Declare Climate Emergency in SUHSD
Declare Climate Emergency in SUHSD
As of 2020, we are already seeing the catastrophic effects of climate change. In California, devastating wildfires have burned over four million acres of land, displaced thousands of people, and released smoke and ash that created hazardous air throughout the Bay Area. As disastrous as this sounds, this is only the beginning. Sea level rise, mass extinction, and widespread drought are just a couple of the far-reaching impacts.. Low-income communities are already experiencing the effects of climate change, and they will continue to be on the frontline of its impacts. Nevertheless, climate change will cause repercussions for everyone as it will affect global and local communities, economies, and natural environments if we do not take action now.
It is clear that climate change is here, and it is time that not only individuals, but our institutions take measures against what is arguably one of the biggest problems of our generation. We cannot wait for a miracle to save us; changes need to come from within. California governor Gavin Newsom is already taking steps to combat climate change, including phasing out gas-powered vehicles by 2035 and conserving 30% of the state’s land in an effort to protect biodiversity. San Mateo County has also taken action: the Board of Supervisors has declared a climate emergency. Local city governments within the county are already moving to mitigate this issue; for example: Menlo Park has vowed to be carbon neutral by 2030, while Redwood city is planning to reduce transportation emissions by promoting greener options of transit. In short, we are seeing officials are taking action in state governments, in local county legislatures, and even in individual cities. Now it is our turn.
Because the education system has such an influential role on young people, it is critical that schools take initiative in getting people to engage with climate change mitigation and environmental sustainability. In the process, schools need to address this issue by establishing action plans, and instituting change. Schools should also address climate change because it has a significant impact on our learning environments. For instance, in 2017, severe wildfires emitted heavy smoke pollution that negatively affected student learning. High fire risks have also caused PG&E power safety shut-offs, limiting student internet access, and prompting the evacuations of entire towns such as La Honda and Pescadero, and heightening health risks that detract from students’ ability to learn. High heat across the area is dangerous especially as schools don’t have equitable access to air conditioning. What’s more, the imminent threat of sea level rise is an issue that areas such as East Palo Alto and Half Moon Bay are particularly vulnerable to. Thus, we call the Sequoia Union High School district to:
1. Recognize the problem of climate change by declaring, and passing a Climate Emergency Declaration in the district (see document linked below); and,
2. Create a district sustainability leadership model that would outline concrete steps to reduce greenhouse gas emissions and minimize the ecological footprint of all schools in the district.

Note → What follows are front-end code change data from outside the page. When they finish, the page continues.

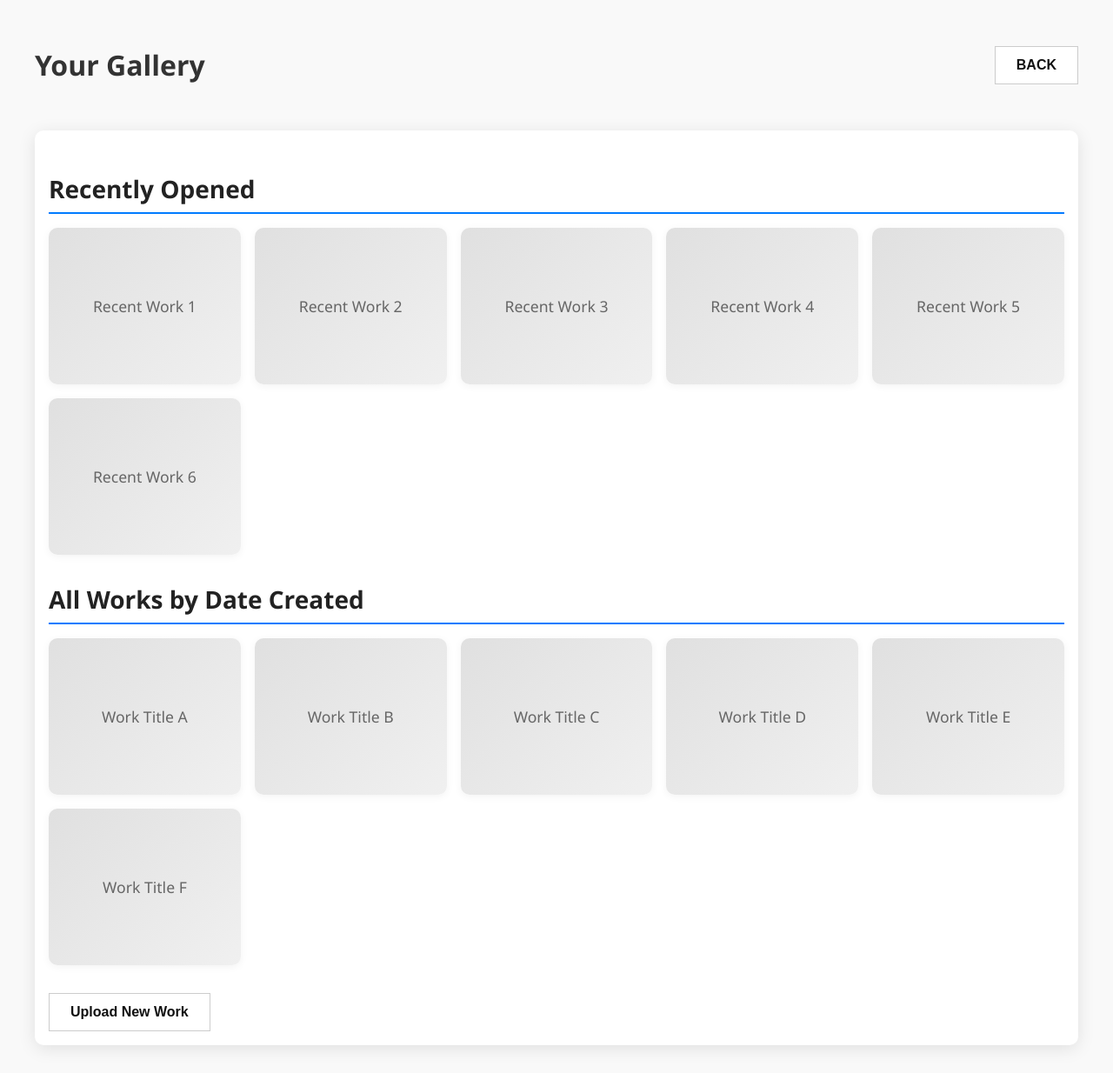
After one commit to lemonlikeme/CMS, a PHP site: the page made by CMSTestProj/Get Started/gallery.php in a window 1280 px wide. The commit adds this page. Shown: the whole page at 87% size. Run offline with PHP 8.4, Linux system fonts and the light colour scheme; a user stored in the database is signed in.

Commit message:
Gallery of user

```diff
--- /dev/null
+++ b/CMSTestProj/Get Started/gallery.css
@@ -0,0 +1,118 @@
+body {
+    margin: 0;
+    font-family: 'Segoe UI', sans-serif;
+    background-color: #f9f9f9;
+    color: #333;
+  }
+
+  .container {
+    max-width: 1200px;
+    margin: auto;
+    padding: 2rem;
+  }
+
+  .header {
+    display: flex;
+    justify-content: space-between;
+    align-items: center;
+  }
+
+  h1 {
+    font-size: 2rem;
+  }
+
+  .back-btn,
+  .action-btn {
+    padding: 0.75rem 1.5rem;
+    font-weight: bold;
+    font-size: 1rem;
+    border: none;
+    background: linear-gradient(120deg, #eee, #eee) left / 0% 100% no-repeat;
+    background-color: #fff;
+    transition: all 0.4s ease;
+    cursor: pointer;
+    border: 1px solid #ccc;
+    color: #111;
+    position: relative;
+    z-index: 1;
+    overflow: hidden;
+  }
+
+  .back-btn:hover,
+  .action-btn:hover {
+    background-size: 100% 100%;
+    background-image: linear-gradient(120deg, #000, #444);
+    color: white;
+  }
+
+  .gallery {
+    margin-top: 2rem;
+    padding: 1rem;
+    border-radius: 10px;
+    background-color: #ffffff;
+    box-shadow: 0 4px 20px rgba(0, 0, 0, 0.1);
+  }
+
+  .gallery h2 {
+    font-size: 1.75rem;
+    margin: 2rem 0 1rem;
+    color: #222;
+    border-bottom: 2px solid #007bff;
+    padding-bottom: 0.5rem;
+  }
+
+  .gallery-grid {
+    display: grid;
+    grid-template-columns: repeat(auto-fill, minmax(200px, 1fr));
+    gap: 1rem;
+    margin-bottom: 2rem;
+  }
+
+  .gallery-item {
+    height: 180px;
+    display: flex;
+    align-items: center;
+    justify-content: center;
+    border-radius: 10px;
+    background: linear-gradient(135deg, #e0e0e0, #f0f0f0);
+    box-shadow: 0 2px 10px rgba(0, 0, 0, 0.05);
+    font-size: 1.1rem;
+    font-weight: 500;
+    color: #666;
+    text-align: center;
+    transition: transform 0.3s ease;
+  }
+
+  .gallery-item:hover {
+    transform: translateY(-5px);
+  }
+
+  .placeholder span {
+    padding: 0 10px;
+  }
+
+  .animated {
+    animation-duration: 0.6s;
+    animation-fill-mode: both;
+  }
+
+  @keyframes fade-in {
+    from {
+      opacity: 0;
+      transform: translateY(10px);
+    }
+    to {
+      opacity: 1;
+      transform: translateY(0);
+    }
+  }
+
+  .fade-in {
+    animation-name: fade-in;
+  }
+
+  @media (max-width: 768px) {
+    .gallery-grid {
+      grid-template-columns: repeat(auto-fill, minmax(150px, 1fr));
+    }
+  }
--- /dev/null
+++ b/CMSTestProj/Get Started/gallery.php
@@ -0,0 +1,48 @@
+<?php
+session_start();
+if (!isset($_SESSION['name'])) {
+    header("Location: ../index.php");
+    exit;
+}
+?>
+<!DOCTYPE html>
+<html lang="en">
+<head>
+  <meta charset="UTF-8" />
+  <meta name="viewport" content="width=device-width, initial-scale=1.0"/>
+  <title>Your Gallery</title>
+  <link rel="stylesheet" href="gallery.css" />
+</head>
+<body>
+  <div class="container">
+    <div class="header">
+      <h1>Your Gallery</h1>
+      <a href="get_Started.php"><button class="back-btn">BACK</button></a>
+    </div>
+
+    <div class="gallery">
+      <h2>Recently Opened</h2>
+      <div class="gallery-grid animated fade-in">
+        <div class="gallery-item placeholder"><span>Recent Work 1</span></div>
+        <div class="gallery-item placeholder"><span>Recent Work 2</span></div>
+        <div class="gallery-item placeholder"><span>Recent Work 3</span></div>
+        <div class="gallery-item placeholder"><span>Recent Work 4</span></div>
+        <div class="gallery-item placeholder"><span>Recent Work 5</span></div>
+        <div class="gallery-item placeholder"><span>Recent Work 6</span></div>
+      </div>
+
+      <h2>All Works by Date Created</h2>
+      <div class="gallery-grid animated fade-in">
+        <div class="gallery-item placeholder"><span>Work Title A</span></div>
+        <div class="gallery-item placeholder"><span>Work Title B</span></div>
+        <div class="gallery-item placeholder"><span>Work Title C</span></div>
+        <div class="gallery-item placeholder"><span>Work Title D</span></div>
+        <div class="gallery-item placeholder"><span>Work Title E</span></div>
+        <div class="gallery-item placeholder"><span>Work Title F</span></div>
+      </div>
+
+      <a href="../Build Template/site.php"><button class="action-btn">Upload New Work</button></a>
+    </div>
+  </div>
+</body>
+</html>
```
Also changed, not shown: CMSTestProj/Get Started/get_Started.php (+7 -6 lines), CMSTestProj/Get Started/get_Started.css (renamed from CMSTestProj/Get Started/styles.css).
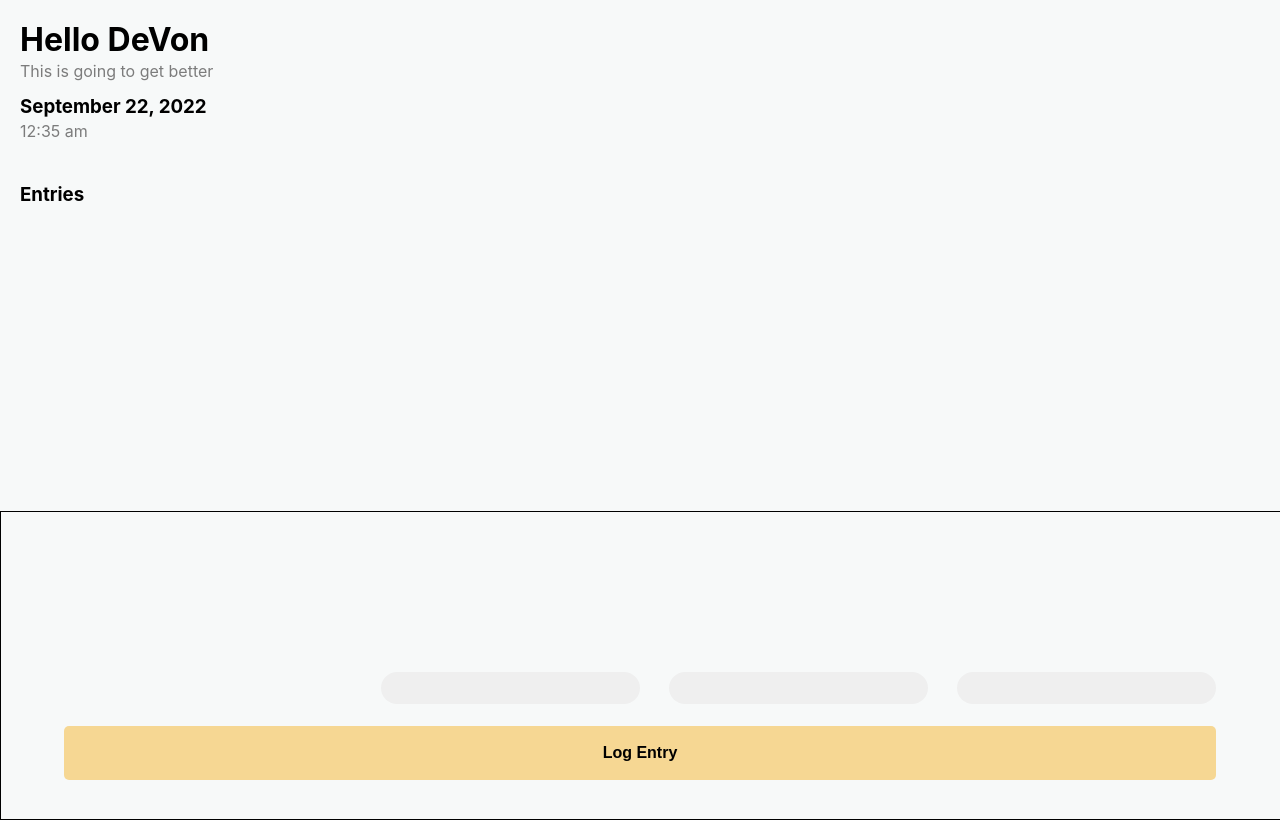
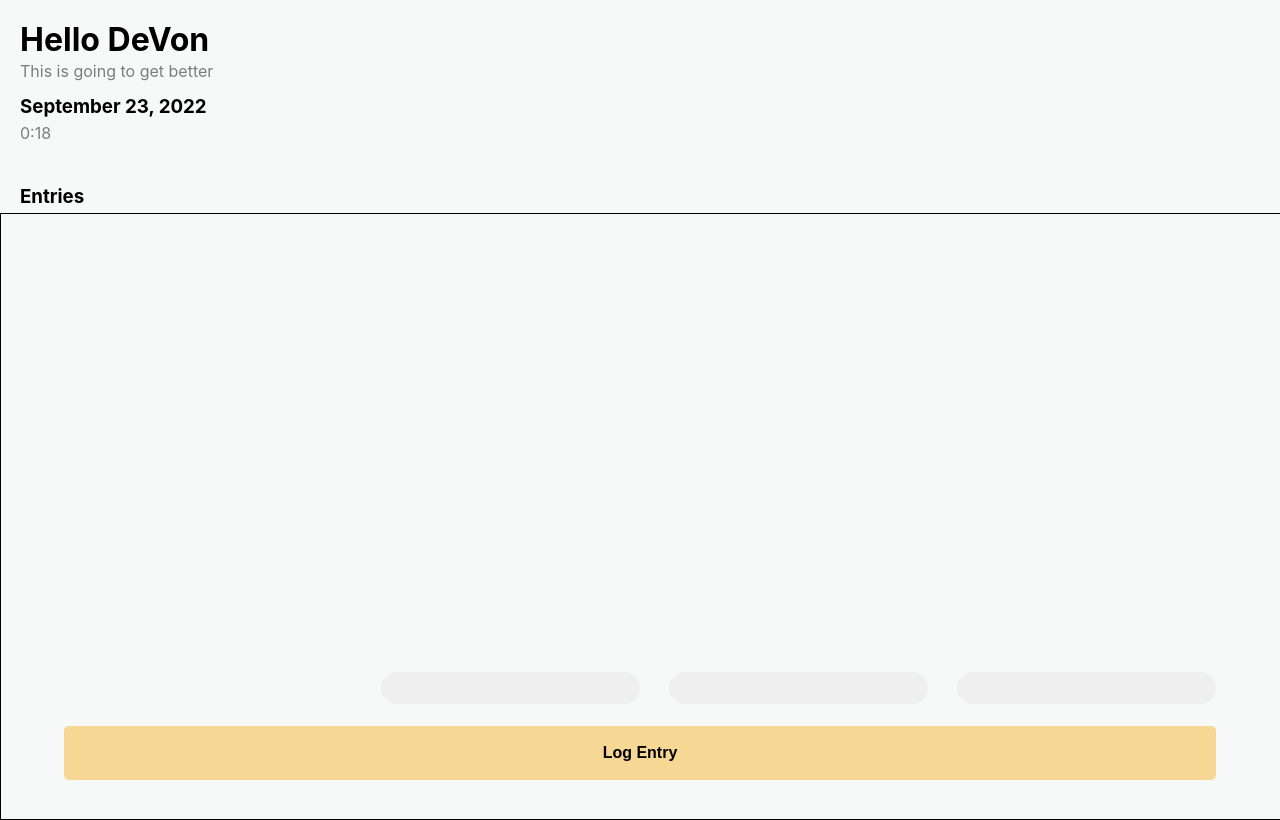
Before and after one commit to devonrandall-design/health-app, a React (Create React App) app: page / in a window 1280 px wide. Built offline with nearby package versions, Linux system fonts and the light colour scheme.

Commit message:
2 files modified

```diff
--- a/src/App.js
+++ b/src/App.js
@@ -1,8 +1,23 @@
-import React from "react";
+import React, {useState} from "react";
 import "./style.css";
 import Footer from './footer.js'
 
 export default function App() {
+
+const month = new Date().toLocaleString(
+  'default', {month: 'long'}
+);
+
+const day = new Date().getDate()
+const year = new Date().getFullYear()
+const time = new Date().getHours() + ':' + new Date().getMinutes()
+
+
+
+console.log(time)
+
+
+
   return (
     <div className="app-container">
       <div className="header">
@@ -10,10 +25,12 @@ export default function App() {
       <p>This is going to get better</p>
       </div>
       <div className="sub-header">
-        <h3>September 22, 2022</h3>
-        <p>12:35 am</p>
+        <h3>{month} {day}, {year}</h3>
+        <p>{time}</p>
         </div>
+        <div className="entry-header">
         <h3 className="entry-title">Entries</h3>
+        </div>
       <div className="mainbody">
 
       </div>
--- a/src/style.css
+++ b/src/style.css
@@ -109,11 +109,17 @@ margin: 0px;
   font-weight: bold;
 }
 
+.entry-header {
+  height: 3rem;
+  width: 100%
+}
+
 .entry-title {
   margin: 20px 20px 20px 20px
 }
 
 .mainbody {
+
   display: flex;
   flex-direction: column;
   width: 100%;
```
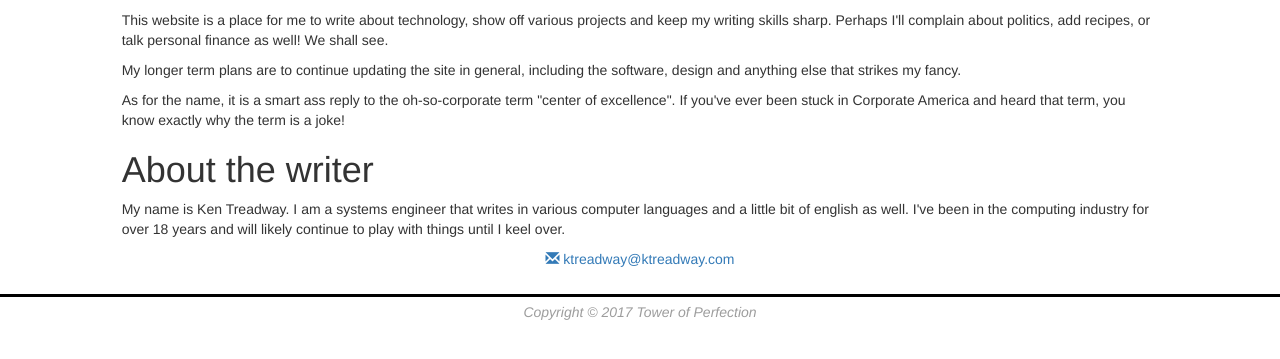
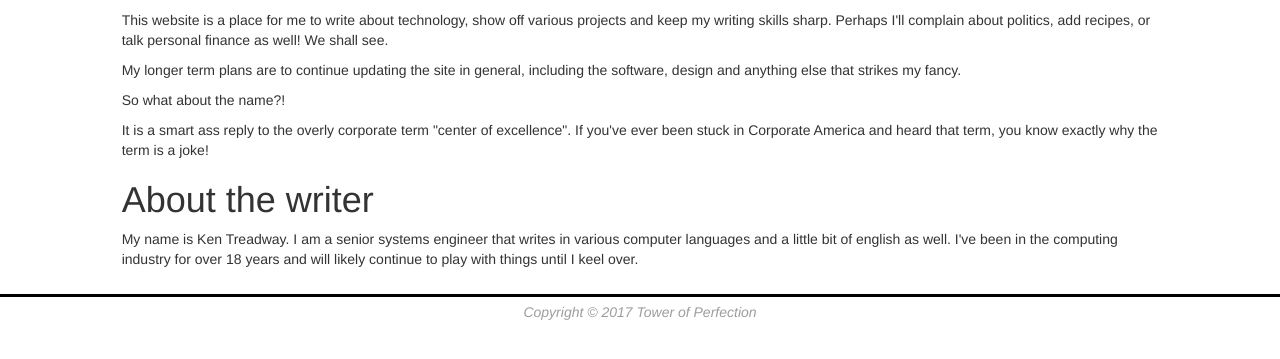
Before and after one commit to buzzbombnc/tower_of_perfection, a Django app: page /page/about in a window 1280 px wide. Shown: the part 131-490 px from the top of the page. Run offline with Django 3.2, Linux system fonts and the light colour scheme; parts of the project's set-up code (start-up, migrations or seed data) failed here and were passed over; some libraries are stand-ins or nearby versions.

Commit message:
Update about page.

```diff
--- a/top_static/templates/about.html
+++ b/top_static/templates/about.html
@@ -13,15 +13,15 @@
                 Perhaps I'll complain about politics, add recipes, or talk personal finance as well!  We shall see.</p>
                 <p>My longer term plans are to continue updating the site in general, including the software, design and anything else
                 that strikes my fancy.</p>
-                <p>As for the name, it is a smart ass reply to the oh-so-corporate term "center of excellence".  If you've ever been
-                stuck in Corporate America and heard that term, you know exactly why the term is a joke!</p>
+                <p>So what about the name?!</p>
+                <p>It is a smart ass reply to the overly corporate term "center of excellence".  If you've ever been stuck in
+                Corporate America and heard that term, you know exactly why the term is a joke!</p>
             </section>
             <section>
                 <header><h1>About the writer</h1></header>
-                <p>My name is Ken Treadway.  I am a systems engineer that writes in various computer languages and a little bit of
+                <p>My name is Ken Treadway.  I am a senior systems engineer that writes in various computer languages and a little bit of
                 english as well.  I've been in the computing industry for over 18 years and will likely continue to play with things
                 until I keel over.</p>
-                <p class="text-center"><a href="mailto:ktreadway@ktreadway.com"><span class="glyphicon glyphicon-envelope" aria-hidden="true"></span> ktreadway@<span class="hidden">goaway.</span>ktreadway.com</a></p>
             </section>
         </div>
         <div class="col-sm-1"></div>
```
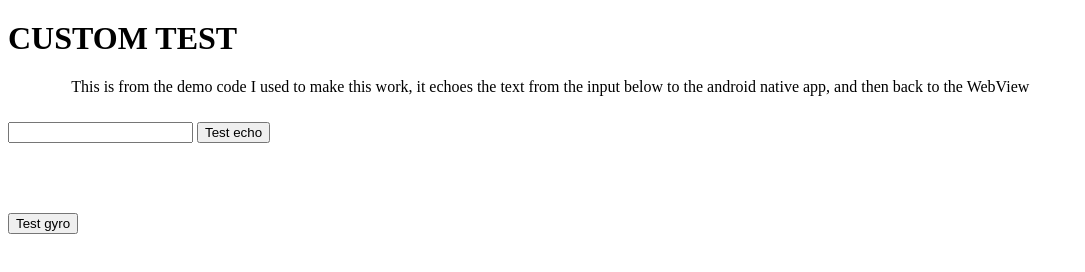
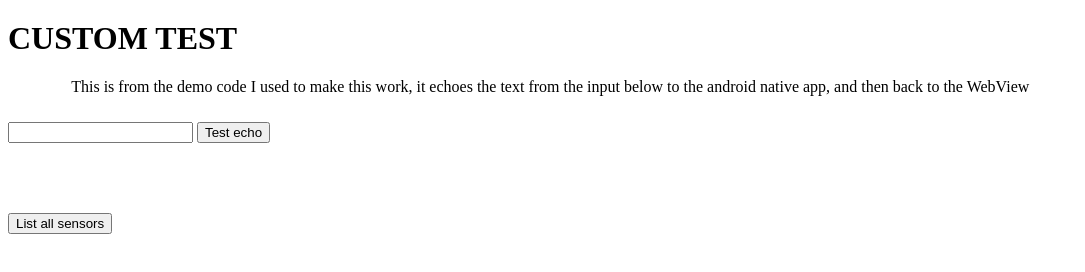
Before and after one commit to Lazzollin/hello-cordova, a website: page www/custom.html in a window 1280 px wide. Shown: the whole page, without its empty margins (0-1085 px from the left). Drawn offline with Linux system fonts and the light colour scheme.

Commit message:
forgot to change a string

```diff
--- a/www/custom.html
+++ b/www/custom.html
@@ -12,7 +12,7 @@
 
     <div style="height: 5vh;"></div>
 
-    <button id="sensor-test-btn" onclick="testGyro()">Test gyro</button>
+    <button id="sensor-test-btn" onclick="testGyro()">List all sensors</button>
     <div style="
         width: 100%;
         height: 50%;
```
Also changed, not shown: 1 other file.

Climate change poses an imminent threat for students in the area. Therefore, schools need to step up and acknowledge the problem of climate change because it is undeniably here. Therefore, we ask you to join us in calling for the Sequoia Union High School District to acknowledge the issue by signing this petition calling the district to pass a climate emergency declaration.
SUSHD Climate Emergency Declaration and Resolution document: